## EXERCISE INSTRUCTIONS
Identify all lines below that hold "card" and collect them.

Top of RECORDED INFORMATION

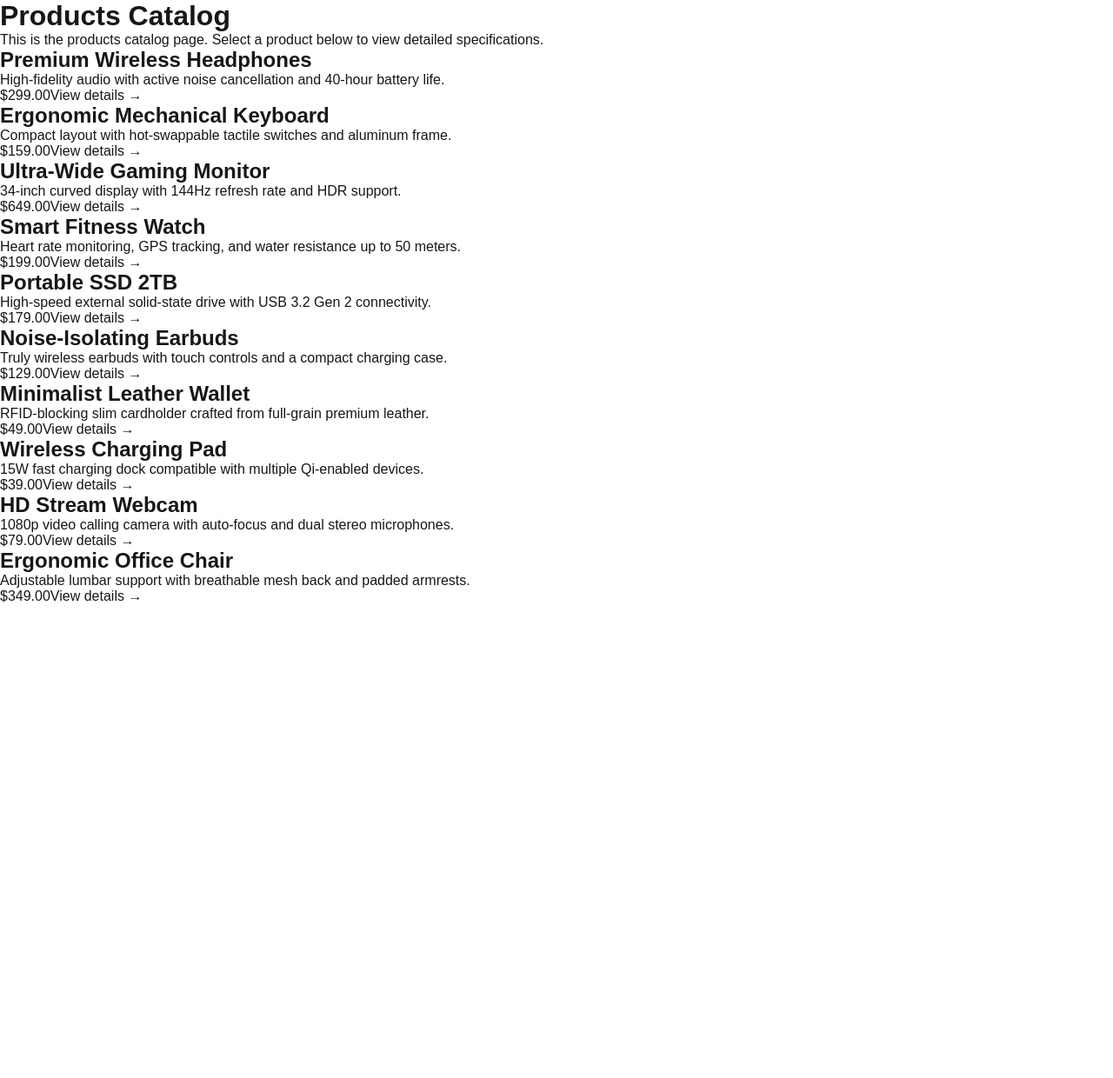
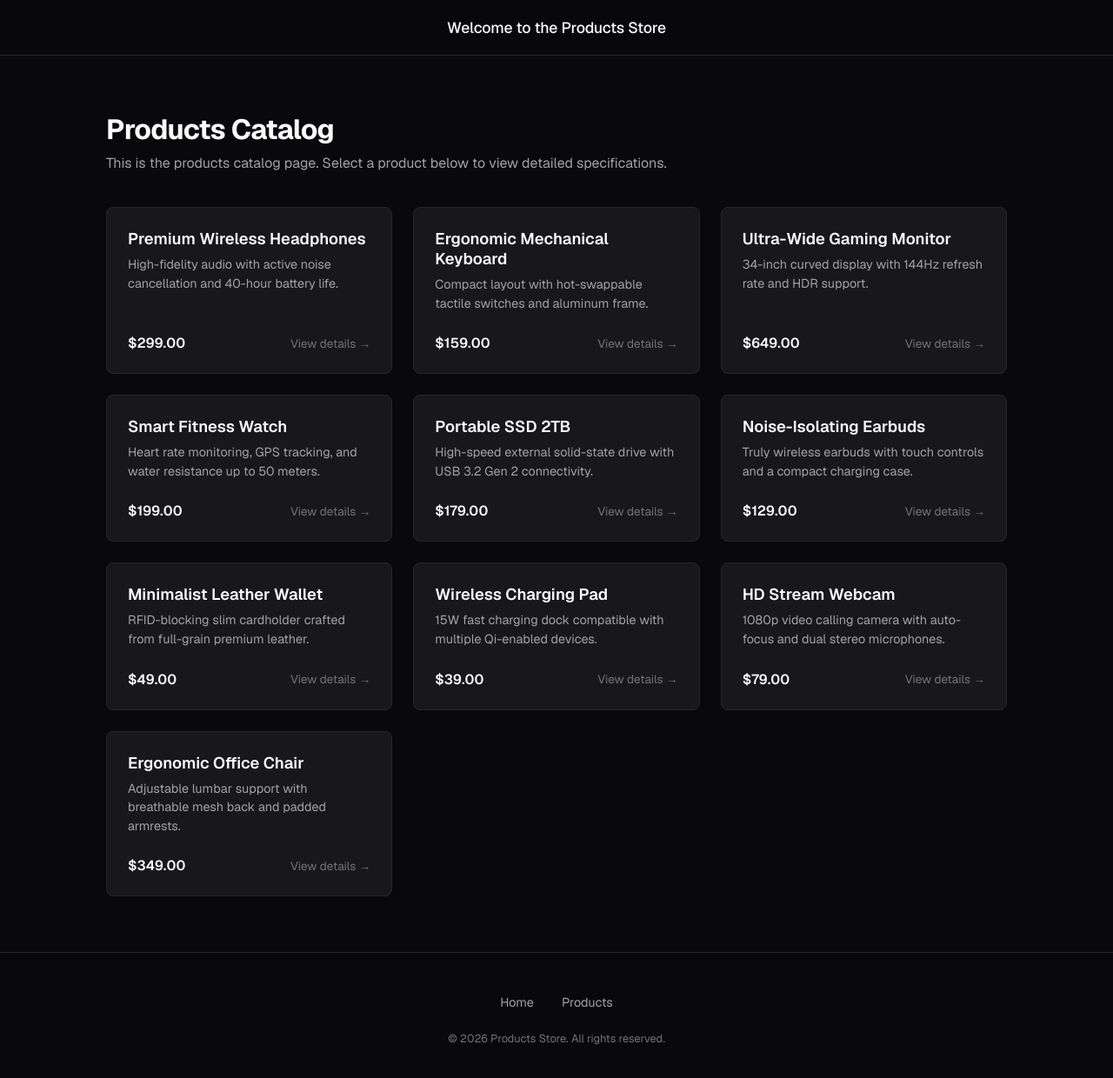
Before and after one commit to amanjoc12345-netizen/Next-Js-project, a Next.js app: page /products in a window 1280 px wide. Shown: the top 1240 px of the page at 87% size. Before the commit the page ends 800 px from the top, so only its background shows below. Built offline with nearby package versions, Linux system fonts and the light colour scheme.

Commit message:
layout task

```diff
--- a/app/globals.css
+++ b/app/globals.css
@@ -1,34 +1,21 @@
 :root {
-  --background: #ffffff;
-  --foreground: #171717;
-}
+  --bg-color: #09090b;
+  --bg-card: #18181b;
+  --bg-card-hover: #27272a;
+  --border-color: #27272a;
+  --border-hover: #3f3f46;
 
-@media (prefers-color-scheme: dark) {
-  :root {
-    --background: #0a0a0a;
-    --foreground: #ededed;
-  }
-}
+  --text-primary: #fafafa;
+  --text-secondary: #a1a1aa;
+  --text-muted: #71717a;
 
-html {
-  height: 100%;
-}
+  --primary: #ffffff;
+  --primary-hover: #e4e4e7;
 
-html,
-body {
-  max-width: 100vw;
-  overflow-x: hidden;
-}
+  --font-sans: var(--font-geist-sans), -apple-system, BlinkMacSystemFont, "Segoe UI", Roboto, Helvetica, Arial, sans-serif;
 
-body {
-  min-height: 100%;
-  display: flex;
-  flex-direction: column;
-  color: var(--foreground);
-  background: var(--background);
-  font-family: Arial, Helvetica, sans-serif;
-  -webkit-font-smoothing: antialiased;
-  -moz-osx-font-smoothing: grayscale;
+  --radius-md: 0.375rem;
+  --radius-lg: 0.5rem;
 }
 
 * {
@@ -37,13 +24,287 @@ body {
   margin: 0;
 }
 
+html, body {
+  width: 100%;
+  min-height: 100vh;
+  background-color: var(--bg-color);
+  color: var(--text-primary);
+  font-family: var(--font-sans);
+  -webkit-font-smoothing: antialiased;
+  -moz-osx-font-smoothing: grayscale;
+  overflow-x: hidden;
+}
+
+body {
+  display: flex;
+  flex-direction: column;
+}
+
 a {
   color: inherit;
   text-decoration: none;
 }
 
-@media (prefers-color-scheme: dark) {
-  html {
-    color-scheme: dark;
-  }
+/* Header Styles */
+.app-header {
+  position: sticky;
+  top: 0;
+  z-index: 50;
+  background-color: rgba(9, 9, 11, 0.8);
+  backdrop-filter: blur(8px);
+  border-bottom: 1px solid var(--border-color);
 }
+
+.header-container {
+  max-width: 1100px;
+  margin: 0 auto;
+  padding: 1.25rem 2rem;
+  display: flex;
+  justify-content: center;
+  align-items: center;
+}
+
+.header-title {
+  font-size: 1.1rem;
+  font-weight: 500;
+  color: var(--text-primary);
+  letter-spacing: -0.01em;
+}
+
+/* Main Content Area */
+.main-content {
+  flex: 1;
+  width: 100%;
+  max-width: 1100px;
+  margin: 0 auto;
+  padding: 4rem 2rem;
+}
+
+/* Footer Styles */
+.app-footer {
+  border-top: 1px solid var(--border-color);
+  background-color: #09090b;
+  padding: 3rem 2rem;
+  margin-top: auto;
+}
+
+.footer-container {
+  max-width: 1100px;
+  margin: 0 auto;
+  display: flex;
+  flex-direction: column;
+  align-items: center;
+  gap: 1.5rem;
+}
+
+.footer-nav {
+  display: flex;
+  gap: 2rem;
+}
+
+.footer-link {
+  font-size: 0.9rem;
+  color: var(--text-secondary);
+  font-weight: 400;
+  transition: color 0.15s ease;
+}
+
+.footer-link:hover {
+  color: var(--text-primary);
+}
+
+.footer-copyright {
+  font-size: 0.8rem;
+  color: var(--text-muted);
+}
+
+/* Buttons */
+.btn {
+  display: inline-flex;
+  align-items: center;
+  justify-content: center;
+  padding: 0.6rem 1.25rem;
+  font-size: 0.9rem;
+  font-weight: 500;
+  border-radius: var(--radius-md);
+  cursor: pointer;
+  transition: background-color 0.15s ease, border-color 0.15s ease;
+}
+
+.btn-primary {
+  background-color: var(--primary);
+  color: #000000;
+  border: 1px solid var(--primary);
+}
+
+.btn-primary:hover {
+  background-color: var(--primary-hover);
+  border-color: var(--primary-hover);
+}
+
+.btn-secondary {
+  background-color: transparent;
+  border: 1px solid var(--border-color);
+  color: var(--text-primary);
+}
+
+.btn-secondary:hover {
+  border-color: var(--border-hover);
+  background-color: var(--bg-card);
+}
+
+/* Homepage Styles */
+.page-container {
+  display: flex;
+  justify-content: center;
+  align-items: center;
+  min-height: 40vh;
+  text-align: center;
+}
+
+.welcome-section {
+  max-width: 600px;
+}
+
+.welcome-title {
+  font-size: 2.5rem;
+  font-weight: 700;
+  letter-spacing: -0.03em;
+  margin-bottom: 1rem;
+}
+
+.welcome-subtitle {
+  font-size: 1.05rem;
+  color: var(--text-secondary);
+  line-height: 1.6;
+  margin-bottom: 2rem;
+}
+
+.actions-wrapper {
+  display: flex;
+  justify-content: center;
+}
+
+/* Catalog Page Styles */
+.catalog-container {
+  display: flex;
+  flex-direction: column;
+  gap: 2.5rem;
+}
+
+.catalog-header {
+  text-align: left;
+}
+
+.catalog-title {
+  font-size: 2rem;
+  font-weight: 700;
+  letter-spacing: -0.02em;
+  margin-bottom: 0.5rem;
+}
+
+.catalog-description {
+  font-size: 1rem;
+  color: var(--text-secondary);
+}
+
+.catalog-grid {
+  display: grid;
+  grid-template-columns: repeat(auto-fill, minmax(300px, 1fr));
+  gap: 1.5rem;
+}
+
+.product-card {
+  background-color: var(--bg-card);
+  border: 1px solid var(--border-color);
+  border-radius: var(--radius-lg);
+  padding: 1.5rem;
+  display: flex;
+  flex-direction: column;
+  transition: border-color 0.15s ease, background-color 0.15s ease;
+}
+
+.product-card:hover {
+  border-color: var(--border-hover);
+  background-color: var(--bg-card-hover);
+}
+
+.product-info {
+  display: flex;
+  flex-direction: column;
+  height: 100%;
+}
+
+.product-name {
+  font-size: 1.15rem;
+  font-weight: 600;
+  margin-bottom: 0.5rem;
+}
+
+.product-desc {
+  font-size: 0.9rem;
+  color: var(--text-secondary);
+  line-height: 1.5;
+  margin-bottom: 1.5rem;
+  flex: 1;
+}
+
+.product-meta {
+  display: flex;
+  justify-content: space-between;
+  align-items: center;
+  margin-top: auto;
+}
+
+.product-price {
+  font-size: 1rem;
+  font-weight: 600;
+}
+
+.product-link-text {
+  font-size: 0.85rem;
+  color: var(--text-muted);
+}
+
+.product-card:hover .product-link-text {
+  color: var(--text-primary);
+}
+
+/* Details Page Styles */
+.details-container {
+  display: flex;
+  justify-content: center;
+  padding: 2rem 0;
+}
+
+.framed-details-box {
+  background-color: var(--bg-card);
+  border: 1px solid var(--border-color);
+  border-radius: var(--radius-lg);
+  padding: 3rem 2.5rem;
+  width: 100%;
+  max-width: 550px;
+  text-align: center;
+  position: relative;
+}
+
+.details-title {
+  font-size: 1.5rem;
+  font-weight: 700;
+  margin-bottom: 1rem;
+}
+
+.details-msg {
+  font-size: 1rem;
+  color: var(--text-secondary);
+  margin-bottom: 2rem;
+  padding: 1rem;
+  background-color: var(--bg-color);
+  border: 1px solid var(--border-color);
+  border-radius: var(--radius-md);
+}
+
+.details-actions {
+  display: flex;
+  justify-content: center;
+}
--- a/app/layout.js
+++ b/app/layout.js
@@ -1,4 +1,5 @@
 import { Geist, Geist_Mono } from "next/font/google";
+import Link from "next/link";
 import "./globals.css";
 
 const geistSans = Geist({
@@ -12,14 +13,38 @@ const geistMono = Geist_Mono({
 });
 
 export const metadata = {
-  title: "Create Next App",
-  description: "Generated by create next app",
+  title: "Premium Products Store",
+  description: "A state-of-the-art ecommerce catalog built with Next.js",
 };
 
 export default function RootLayout({ children }) {
   return (
     <html lang="en" className={`${geistSans.variable} ${geistMono.variable}`}>
-      <body>{children}</body>
+      <body>
+        <header className="app-header">
+          <div className="header-container">
+            <span className="header-title">Welcome to the Products Store</span>
+          </div>
+        </header>
+
+        <main className="main-content">
+          {children}
+        </main>
+
+        <footer className="app-footer">
+          <div className="footer-container">
+            <nav className="footer-nav">
+              <Link href="/" className="footer-link">
+                Home
+              </Link>
+              <Link href="/products" className="footer-link">
+                Products
+              </Link>
+            </nav>
+            <p className="footer-copyright">© {new Date().getFullYear()} Products Store. All rights reserved.</p>
+          </div>
+        </footer>
+      </body>
     </html>
   );
 }
```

Bottom of RECORDED INFORMATION

## OUTPUT FOR THIS TASK
+  --bg-card: #18181b;
+  --bg-card-hover: #27272a;
+  background-color: var(--bg-card);
+.product-card {
+  background-color: var(--bg-card);
+.product-card:hover {
+  background-color: var(--bg-card-hover);
+.product-card:hover .product-link-text {
+  background-color: var(--bg-card);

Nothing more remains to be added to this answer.